Nano: The Spectacular Science of the Very (Very) Small

Image of Nano: The Spectacular Science of the Very (Very) Small
Release Date: 
September 14, 2021
Reviewed by: 

The tall and thin book, Nano: The Spectacular Science of the Very (Very) Small, draws us in with its warm cover of yellow, red, and teal. A small girl with a pointer and pigtails stands on a ball at the bottom. Turn the page and we see yellow endpapers made up of connecting geometric shapes with dots in the centers.

On the next page, the same girl from the cover sits on a red ball connected to five other balls in a pattern, but is it a ball or something else? Finally, on the title page, we see the girl holding a book open to a page with five balls connected together.

“Look around your home. Everything is made out of something.” The art shows the girl sitting in the top floor of a three-story house with the front cut away.

“Something light or something heavy, something strong or something flexible, something smooth or something rough . . .”

The author explains how these materials do different jobs. “A book is made from paper. Stone would be too heavy and glass would be too delicate. Imagine a book made of chocolate . . .  It would melt.”

A microscope is pictured on the next page, with a scientist looking at the tiny girl standing under the lens.

The author describes atoms as tiny building blocks. “Stop: read that last sentence again. It’s a gigantic idea to get your head around, but it’s too important to skip over.”

The art shows molecules for sea salt, water, mountain rock, and cotton.

The next page discusses “over 100 kinds of atoms, and each kind is called an element.”

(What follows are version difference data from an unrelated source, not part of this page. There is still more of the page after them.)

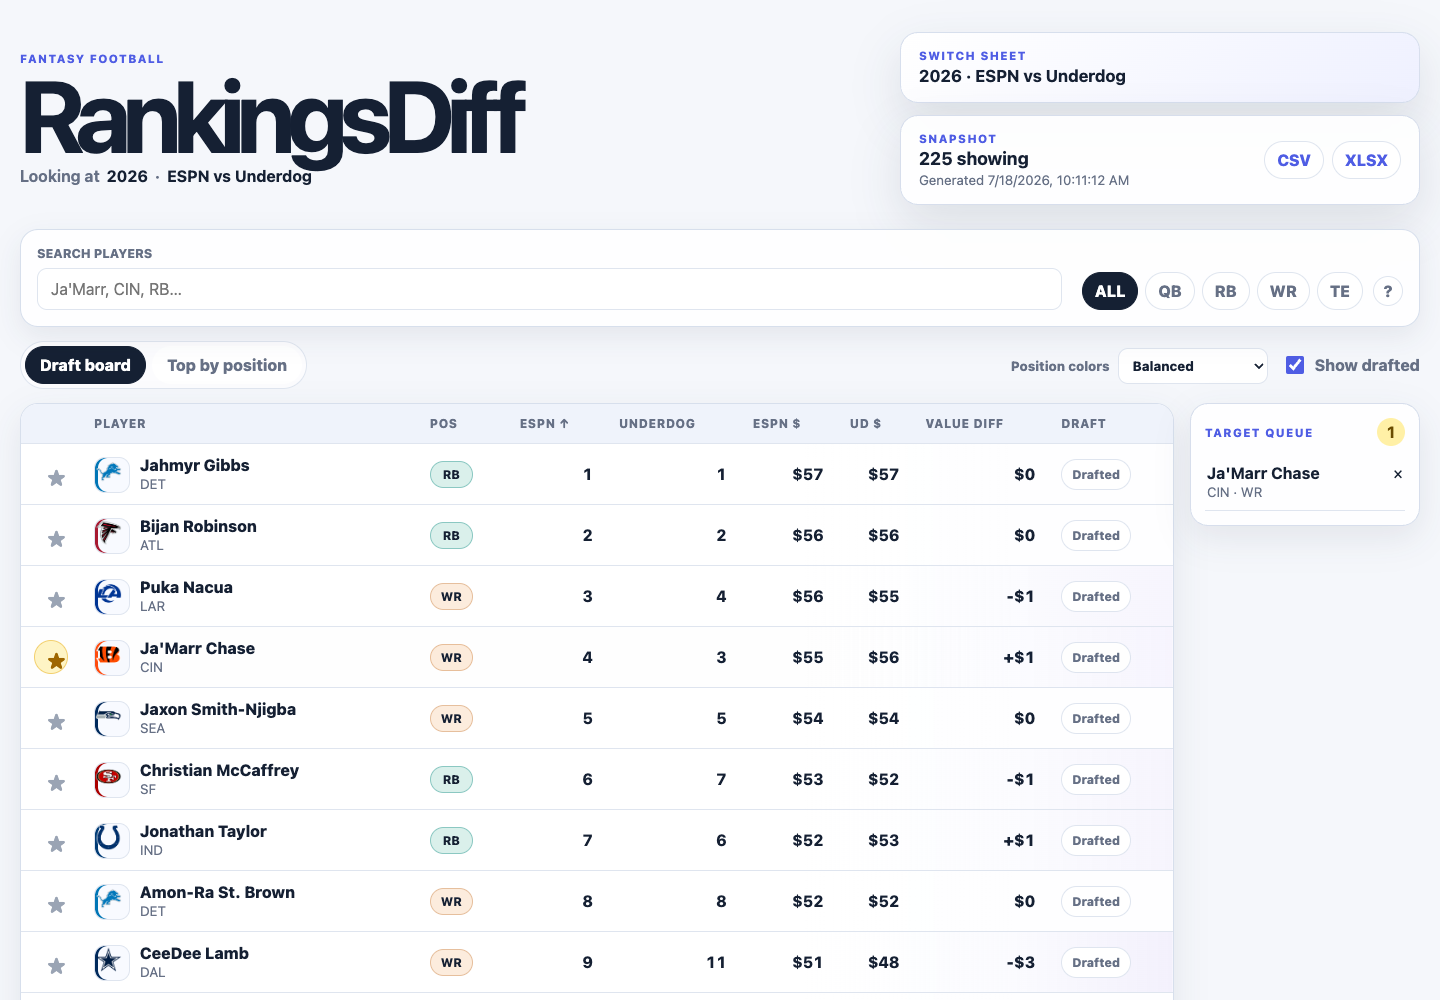
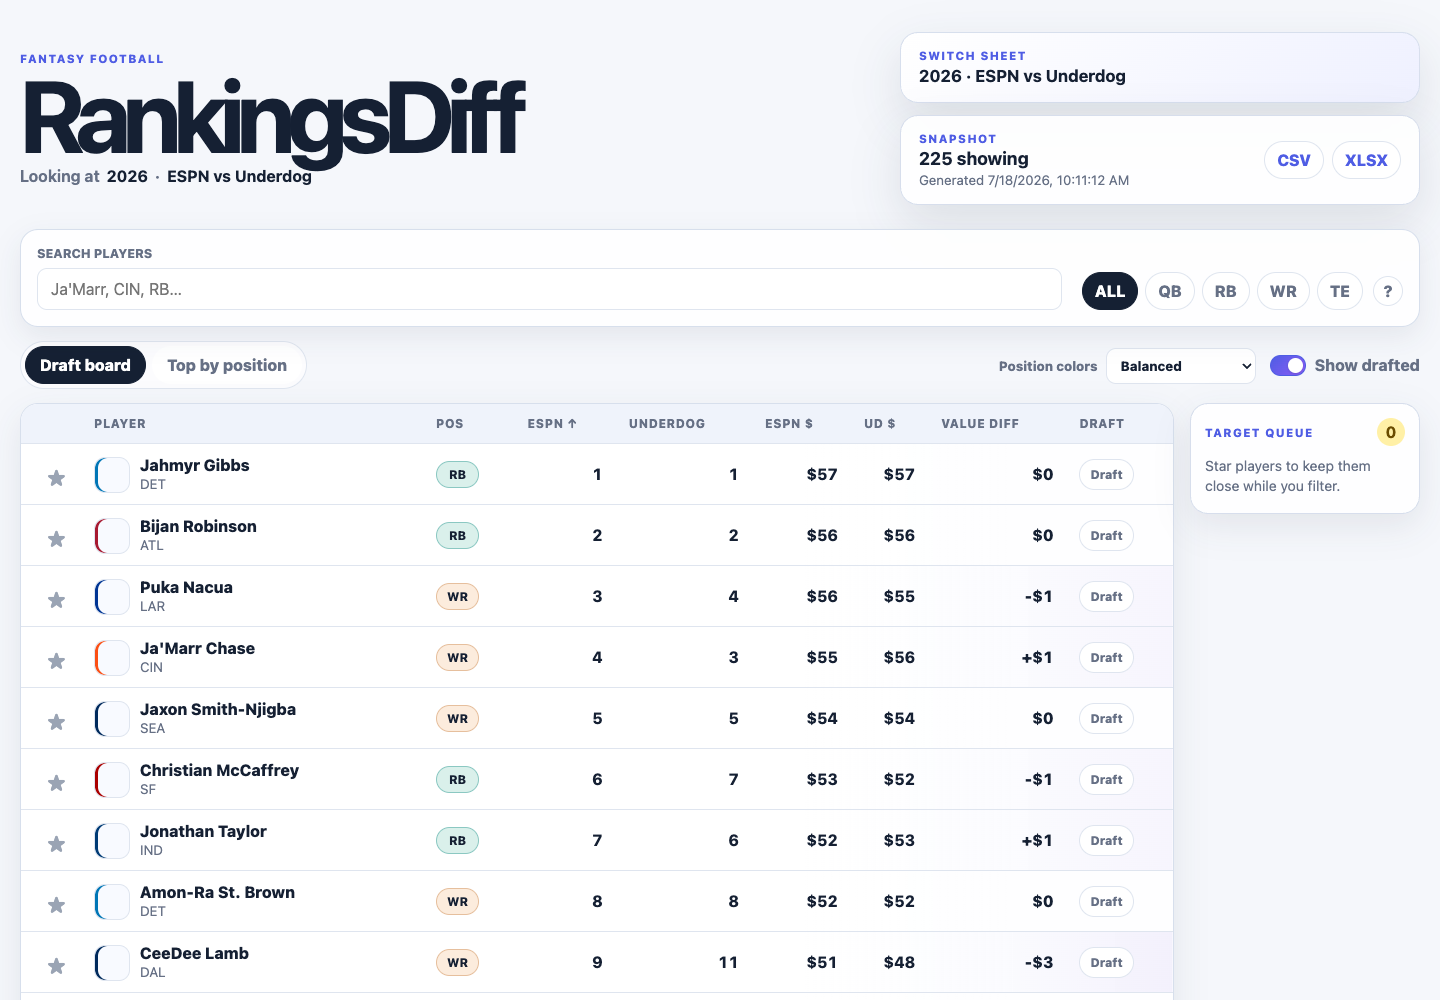
Polish draft controls across views

diff --git a/frontend/src/styles.css b/frontend/src/styles.css
@@ -69,8 +69,12 @@ h1 { margin: 7px 0 8px; font-size: clamp(3rem, 7vw, 6.4rem); line-height: .86; l
 .draft-toolbar__actions { display: flex; gap: 14px; align-items: end; flex-wrap: wrap; }
 .palette-control { display: grid; grid-template-columns: auto 150px; gap: 8px; align-items: center; color: var(--muted); font-size: .82rem; font-weight: 800; }
 .palette-control select { padding: 8px 10px; }
-.drafted-toggle { display: flex; gap: 8px; align-items: center; min-height: 38px; color: var(--muted); font-weight: 750; }
-.drafted-toggle input { width: 18px; height: 18px; accent-color: var(--accent); }
+.drafted-toggle { display: flex; gap: 9px; align-items: center; min-height: 38px; color: var(--muted); font-weight: 750; }
+.drafted-toggle input { appearance: none; position: relative; width: 36px; height: 21px; margin: 0; border: 1px solid var(--line); border-radius: 999px; background: #d9dfeb; transition: background .15s ease, border-color .15s ease; }
+.drafted-toggle input::after { content: ""; position: absolute; top: 2px; left: 2px; width: 15px; height: 15px; border-radius: 50%; background: #fff; box-shadow: 0 1px 3px rgba(21,32,51,.25); transition: transform .15s ease; }
+.drafted-toggle input:checked { border-color: var(--accent); background: linear-gradient(135deg, var(--accent), var(--accent-2)); }
+.drafted-toggle input:checked::after { transform: translateX(15px); }
+.drafted-toggle input:focus-visible { outline: 3px solid rgba(79,93,228,.2); outline-offset: 2px; }
 
 /* Draft board */
 .draft-board-layout { display: grid; grid-template-columns: minmax(0, 1fr) 230px; gap: 16px; align-items: start; }
@@ -97,7 +101,7 @@ tbody tr.is-drafted { opacity: .48; }
 .pos-qb { --pos-color: var(--qb); } .pos-rb { --pos-color: var(--rb); } .pos-wr { --pos-color: var(--wr); } .pos-te { --pos-color: var(--te); } .pos-other { --pos-color: var(--muted); }
 .icon-action { display: inline-grid; place-items: center; width: 34px; height: 34px; border: 1px solid transparent; border-radius: 50%; color: #9aa4b4; background: transparent; font-size: 1.15rem; }
 .target-action.active { border-color: #f1d176; color: #9b6700; background: #fff5c9; }
-.draft-action { padding: 7px 10px; font-size: .76rem; white-space: nowrap; }
+.draft-action { min-width: 52px; padding: 7px 10px; font-size: .76rem; white-space: nowrap; }
 .draft-action:hover { border-color: var(--accent); color: var(--accent); }
 .draft-action.active { color: var(--ink); background: var(--accent-soft); }
 .target-queue { position: sticky; top: 12px; overflow: hidden; border-radius: 18px; padding: 14px; box-shadow: 0 12px 34px rgba(28, 39, 69, .09); }
@@ -169,10 +173,9 @@ tbody tr.is-drafted { opacity: .48; }
 
 @media (min-width: 1280px) {
   .position-board { grid-template-columns: repeat(4, minmax(0, 1fr)); }
-  .position-player { grid-template-columns: 22px minmax(90px,1fr) auto 32px 32px; }
+  .position-player { grid-template-columns: 22px minmax(90px,1fr) auto 32px 46px; }
   .position-player .team-badge { display: none; }
-  .position-player .draft-action { display: grid; place-items: center; width: 32px; height: 32px; overflow: hidden; padding: 0; font-size: 0; }
-  .position-player .draft-action::before { content: "✓"; font-size: .85rem; }
+  .position-player .draft-action { min-width: 46px; padding: 6px; }
 }
 @media (max-width: 1020px) { .hero { grid-template-columns: 1fr; } .hero-actions { grid-template-columns: 1fr 1fr; } .draft-board-layout { grid-template-columns: 1fr; } .target-queue { position: static; display: none; } }
 @media (max-width: 760px) {

diff --git a/frontend/src/components/PositionBoard.tsx b/frontend/src/components/PositionBoard.tsx
@@ -49,7 +49,7 @@ export function PositionBoard({ rows, teams, targets, drafted, isEspn, showDraft
                       <span>{isEspn ? `${formatValue(row.sourceValue)} / ${formatValue(row.underdogValue)}` : 'rank gap'}</span>
                     </div>
                     <button className={`icon-action target-action ${targets.has(id) ? 'active' : ''}`} type="button" aria-label={`${targets.has(id) ? 'Remove target' : 'Target'} ${row.player}`} aria-pressed={targets.has(id)} onClick={() => onTarget(id)}>★</button>
-                    <button className={`draft-action ${isDrafted ? 'active' : ''}`} type="button" onClick={() => onDrafted(id)}>{isDrafted ? 'Undo' : 'Drafted'}</button>
+                    <button className={`draft-action ${isDrafted ? 'active' : ''}`} type="button" aria-label={`${isDrafted ? 'Undo drafted' : 'Mark drafted'} ${row.player}`} onClick={() => onDrafted(id)}>{isDrafted ? 'Undo' : 'Draft'}</button>
                   </div>
                 )
               })}

diff --git a/frontend/src/components/RankingsTable.tsx b/frontend/src/components/RankingsTable.tsx
@@ -71,7 +71,7 @@ export function RankingsTable({ rows, teams, source, sortKey, sortDirection, tar
                 {isEspn ? <td className="num">{formatValue(row.sourceValue)}</td> : null}
                 {isEspn ? <td className="num">{formatValue(row.underdogValue)}</td> : null}
                 <td className="num emphasis">{isEspn ? formatSignedValue(row.diff) : formatRank(row.diff)}</td>
-                <td><button className={`draft-action ${isDrafted ? 'active' : ''}`} type="button" onClick={() => onDrafted(id)}>{isDrafted ? 'Undo' : 'Drafted'}</button></td>
+                <td><button className={`draft-action ${isDrafted ? 'active' : ''}`} type="button" aria-label={`${isDrafted ? 'Undo drafted' : 'Mark drafted'} ${row.player}`} onClick={() => onDrafted(id)}>{isDrafted ? 'Undo' : 'Draft'}</button></td>
               </tr>
             )
           })}
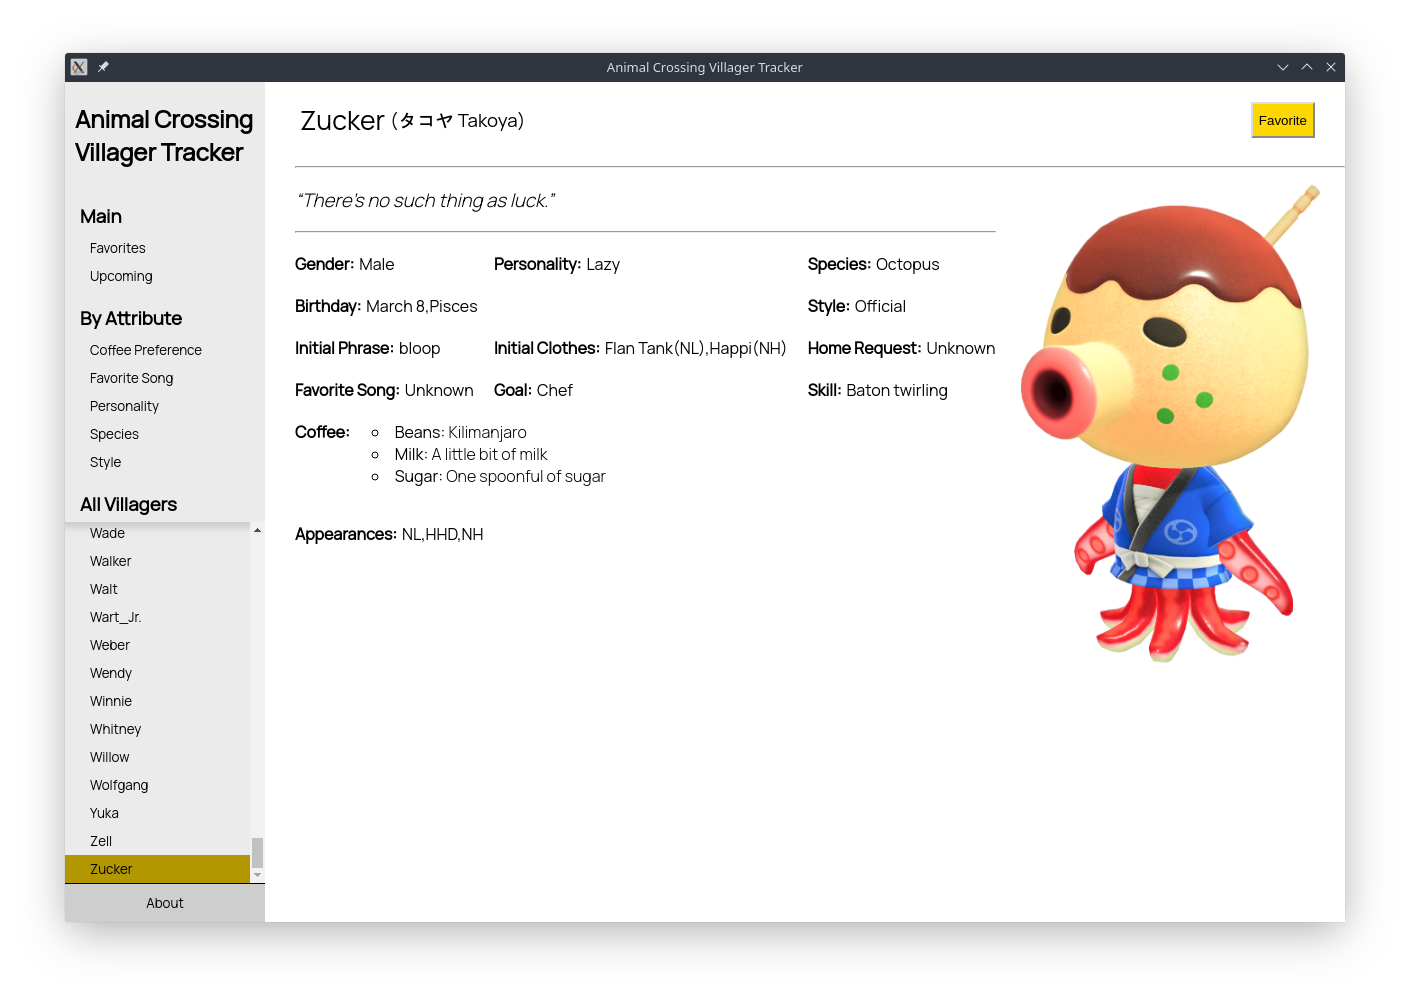
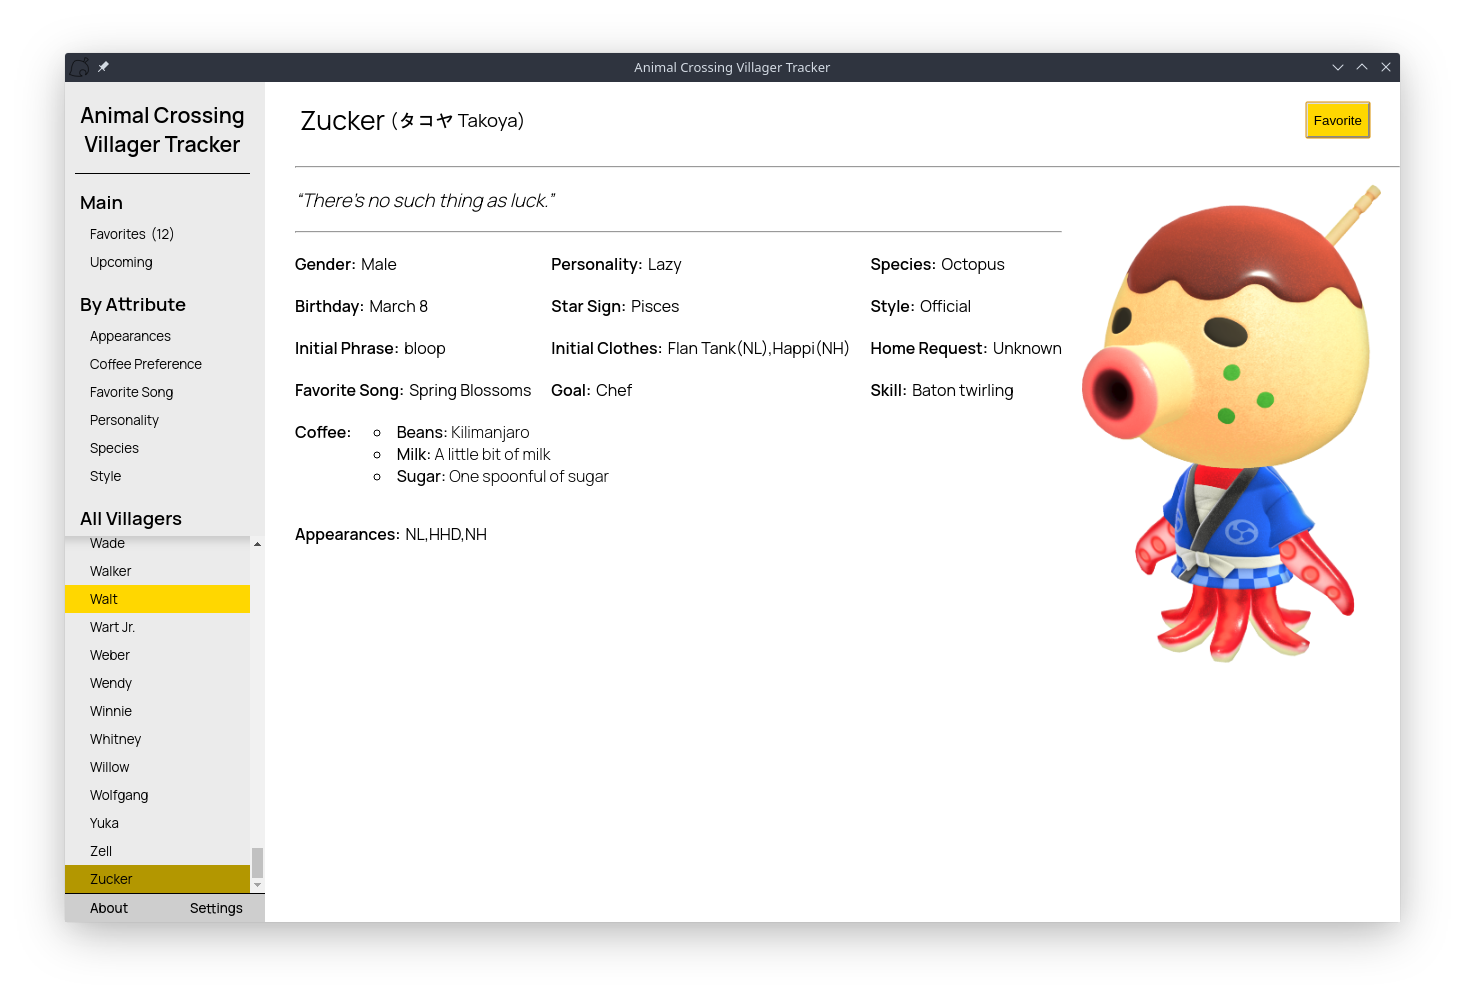
Updated App Menu, fixed picking new page on undo, still bugged on undo

diff --git a/main-process/app-menu.js b/main-process/app-menu.js
@@ -1,4 +1,5 @@
 const {BrowserWindow, app, shell, remote} = require('electron')
+const Navigation = require("../assets/navigation-stack");
 
 module.exports = {
 
@@ -7,6 +8,17 @@ module.exports = {
         let AppMenu = [{
             label: 'File',
             submenu: [{
+                label: 'Go Back',
+                accelerator: 'CmdOrCtrl+Z',
+                enabled: true,
+                key: 'goBack',
+                click: () => {
+                  // app.emit('activate')
+                  Navigation.pop();
+                }
+              }, {
+                type: 'separator'
+              }, {
                 label: 'Quit',
                 accelerator: 'Ctrl+Q',
                 click: () => { 
@@ -88,10 +100,24 @@ module.exports = {
                     shell.openExternal('https://github.com/bradendubois/animal-crossing-nh-villager-tracker')
                 }
             }, {
-                label: 'Open an Issue',
+                type: 'separator'
+            }, {
+                label: 'Report a Bug',
+                click: () => {
+                    shell.openExternal('https://github.com/bradendubois/animal-crossing-nh-villager-tracker/issues/new?assignees=bradendubois&labels=&template=bug-report-template.md&title=Bug+Report+%5BSUMMARY+HERE%5D')
+                }
+            }, {
+                label: 'Request a Feature',
+                click: () => {
+                    shell.openExternal('https://github.com/bradendubois/animal-crossing-nh-villager-tracker/issues/new?assignees=bradendubois&labels=&template=feature-request.md&title=Feature+Request+%5BSUMMARY+HERE%5D')
+                }
+            }, {
+                label: 'Submit a General Issue',
                 click: () => {
                     shell.openExternal('https://github.com/bradendubois/animal-crossing-nh-villager-tracker/issues')
                 }
+            }, {
+                type: 'separator'
             }, {
                 label: 'See My Other Projects',
                 click: () => {

diff --git a/assets/navigation-stack.js b/assets/navigation-stack.js
@@ -11,7 +11,6 @@ function stackCorrection() {
     
     console.log(stack.length, limit)
     if (stack.length > limit) {
-        console.log("Here");
         storage.set("navigation-stack", stack.slice(stack.length - limit));
     }
 
@@ -33,11 +32,12 @@ module.exports = {
 
     pop: () => {
         let stack = storage.get("navigation-stack");  
-        if (stack.length > 0) {
-            let newPage = stack.pop();
+        if (stack.length > 1) {
+            stack.pop();
+            let newPage = stack[stack.length-1];
             storage.set("selectedContent", newPage);
             storage.set("navigation-stack", stack);
+            stackCorrection();
         }
-        stackCorrection();
     }
 }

The opposite page shows the 11 most common elements in the human body, with carbon being a very important one. “There’s carbon all over the world, in every living thing—from daisies to oak trees, beetles to blue whales.”

Carbon makes graphite, and its molecular appearance is shown on the next page, above the girl using pencils to draw.

“Scientists discovered that they could take one layer away from graphite to create a brand-new material, which they called graphene.” The molecular diagram for graphene is shown on the page along with an elephant walking on a tightrope made of graphene. The girl sits in a tree.

“Graphene is a nanomaterial—and it’s just one atom thick.” The girl is sitting on the ball again, but now we realize it is an atom. Graphene is in cell phones!

“Scientists are working to make sieves with nanosize(d) holes, small enough to trap even the tiniest specks of salt and dirt.” Nano computer chips could help blind people see. “As you read this book, they (scientists) are conducting experiments, making some not-so-nano mistakes and discovering more about atoms.”

The last page is a shout-out to girls everywhere to become scientists.

Back matter includes info about chemists, physicists, engineers, microscopes, and spectroscopy. Finally, there is a short index.

From a design standpoint, the book is outstanding. Castrillón uses earthy designs with plants and water incorporated into the art. The girl shows up on nearly every page.  All pages have a matte finish with a retro feel of primary colors on a cream background. The text stays black throughout.

The science is interesting, and the concept is understood after multiple readings. The punctuation is creative in places, but otherwise the book is a charmer. Some girls (and boys) might want to pursue such an abstract concept as nanoscience, simplified by a female scientist, author Dr. Jess Wade.